Blood Spot: This is an egg with a small amount of blood in it. They may look worrying but are still edible! The spots are caused by the breakage of a blood vessel in the ovary, possibly caused by a fright to the chicken.
Watery whites: You may notice if you fry your eggs that the white is more watery than you expected. This increases as the bird gets older, but can be affected by hot weather, so in hot weather make sure that you collect your eggs regularly for firm whites!
Pullets need to be close to point o f lay before they even think about laying an egg! Point of lay for commercial hybrids like brown shavers or hyline browns is around 22 weeks of age (later in winter and earlier in summer). How long this takes depends on the time of year and the individual chicken. Heritage breeds take longer to mature and longer to come into the lay.

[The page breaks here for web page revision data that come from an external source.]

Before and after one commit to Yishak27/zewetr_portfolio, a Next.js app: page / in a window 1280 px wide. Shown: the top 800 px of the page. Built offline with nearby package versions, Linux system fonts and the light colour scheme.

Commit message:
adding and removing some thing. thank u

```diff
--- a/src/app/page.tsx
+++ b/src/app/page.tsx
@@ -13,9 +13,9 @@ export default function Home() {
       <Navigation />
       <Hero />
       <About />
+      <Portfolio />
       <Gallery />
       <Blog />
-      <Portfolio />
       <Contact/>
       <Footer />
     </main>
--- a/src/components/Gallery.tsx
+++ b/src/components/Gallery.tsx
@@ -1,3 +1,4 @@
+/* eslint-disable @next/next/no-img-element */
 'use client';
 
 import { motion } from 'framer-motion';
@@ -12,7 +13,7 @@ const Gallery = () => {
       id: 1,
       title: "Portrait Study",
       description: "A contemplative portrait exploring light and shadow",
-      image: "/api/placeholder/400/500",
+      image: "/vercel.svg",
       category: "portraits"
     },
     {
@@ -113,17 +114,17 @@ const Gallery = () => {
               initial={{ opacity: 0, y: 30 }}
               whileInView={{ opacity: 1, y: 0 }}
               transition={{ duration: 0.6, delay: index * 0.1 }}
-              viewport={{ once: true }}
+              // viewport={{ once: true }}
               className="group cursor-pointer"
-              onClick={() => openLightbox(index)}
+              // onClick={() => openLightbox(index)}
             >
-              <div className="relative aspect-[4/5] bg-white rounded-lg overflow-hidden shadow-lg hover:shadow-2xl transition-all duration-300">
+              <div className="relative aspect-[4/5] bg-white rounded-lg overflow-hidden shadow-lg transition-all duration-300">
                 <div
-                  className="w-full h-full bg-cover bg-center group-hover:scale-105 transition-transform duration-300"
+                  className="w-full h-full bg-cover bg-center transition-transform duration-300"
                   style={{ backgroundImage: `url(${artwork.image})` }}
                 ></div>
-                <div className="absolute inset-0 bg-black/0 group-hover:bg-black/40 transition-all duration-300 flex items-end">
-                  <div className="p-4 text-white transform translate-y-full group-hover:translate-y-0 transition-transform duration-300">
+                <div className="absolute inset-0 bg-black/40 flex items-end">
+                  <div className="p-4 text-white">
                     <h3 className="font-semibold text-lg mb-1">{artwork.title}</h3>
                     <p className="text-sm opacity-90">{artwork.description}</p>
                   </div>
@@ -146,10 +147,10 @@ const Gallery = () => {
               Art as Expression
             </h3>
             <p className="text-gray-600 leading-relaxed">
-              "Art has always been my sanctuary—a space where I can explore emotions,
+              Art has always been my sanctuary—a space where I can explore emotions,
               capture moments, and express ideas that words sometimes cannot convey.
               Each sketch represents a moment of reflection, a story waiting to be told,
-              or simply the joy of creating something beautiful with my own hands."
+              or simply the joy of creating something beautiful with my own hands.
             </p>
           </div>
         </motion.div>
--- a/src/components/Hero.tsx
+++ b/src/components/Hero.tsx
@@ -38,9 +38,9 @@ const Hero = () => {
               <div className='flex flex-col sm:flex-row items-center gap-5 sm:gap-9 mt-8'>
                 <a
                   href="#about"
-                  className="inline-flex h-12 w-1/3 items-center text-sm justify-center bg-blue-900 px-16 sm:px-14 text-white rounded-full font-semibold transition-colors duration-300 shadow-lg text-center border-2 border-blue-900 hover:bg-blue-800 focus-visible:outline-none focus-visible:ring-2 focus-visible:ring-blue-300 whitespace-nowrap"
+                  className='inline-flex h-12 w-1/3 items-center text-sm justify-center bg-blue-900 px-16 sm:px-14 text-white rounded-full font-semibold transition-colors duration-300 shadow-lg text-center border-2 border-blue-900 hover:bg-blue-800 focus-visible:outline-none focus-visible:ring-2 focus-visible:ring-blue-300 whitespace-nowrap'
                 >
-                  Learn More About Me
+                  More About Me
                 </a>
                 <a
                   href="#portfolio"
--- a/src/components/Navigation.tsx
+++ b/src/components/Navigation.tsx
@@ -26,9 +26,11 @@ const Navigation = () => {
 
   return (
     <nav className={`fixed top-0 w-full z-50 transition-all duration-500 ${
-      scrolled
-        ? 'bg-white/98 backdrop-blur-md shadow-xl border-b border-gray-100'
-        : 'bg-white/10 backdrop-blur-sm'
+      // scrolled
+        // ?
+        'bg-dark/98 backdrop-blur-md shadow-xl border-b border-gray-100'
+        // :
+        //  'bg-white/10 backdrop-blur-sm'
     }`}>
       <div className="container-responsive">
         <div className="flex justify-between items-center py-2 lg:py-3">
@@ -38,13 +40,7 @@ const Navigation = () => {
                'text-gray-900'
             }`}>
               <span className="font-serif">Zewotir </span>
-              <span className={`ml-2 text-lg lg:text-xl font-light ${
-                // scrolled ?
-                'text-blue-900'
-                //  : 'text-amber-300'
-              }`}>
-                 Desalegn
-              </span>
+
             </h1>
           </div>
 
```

Once they are laying though, they may not always produce eggs like clockwork, the reasons could be:
When your chickens moult their egg production will drop and most likely stop.
If your birds have had a fright this can result in no eggs for a while.
Moving birds to a new home or new house can cause a drop in production.
Egg production is the first thing affected by dehydration. Make sure your birds have plentiful clean water.
Mites in the hen house sucking the blood of your birds and making them anemic.
If you are letting your chickens roam about in the garden they may have made a nest under a bush or in a corner somewhere. Follow your chicken discreetly to find the nest, sneaky but necessary!
The age old riddle of 'which came first, the chicken or the egg' is believed to have been cracked by a team of scientists in 2010. The eggsperts believe the answer is the chicken. The researchers found that for an egg to be made it must have developed in the ovaries of a chicken which means there had to be a chicken before an egg. So that's that one solved!
Now here's the technical bit: A specific protein in the ovaries of chickens, called ovocledidin-17, is responsible for converting calcium carbonate into calcite crystals. These calcite crystals make up the shell of the egg and allow the egg to be laid.
For more info on the humble egg click here.
Chickens really are the simplest and most rewarding animals to rear, but to reassure you, here are 7 reasons why you should keep chickens.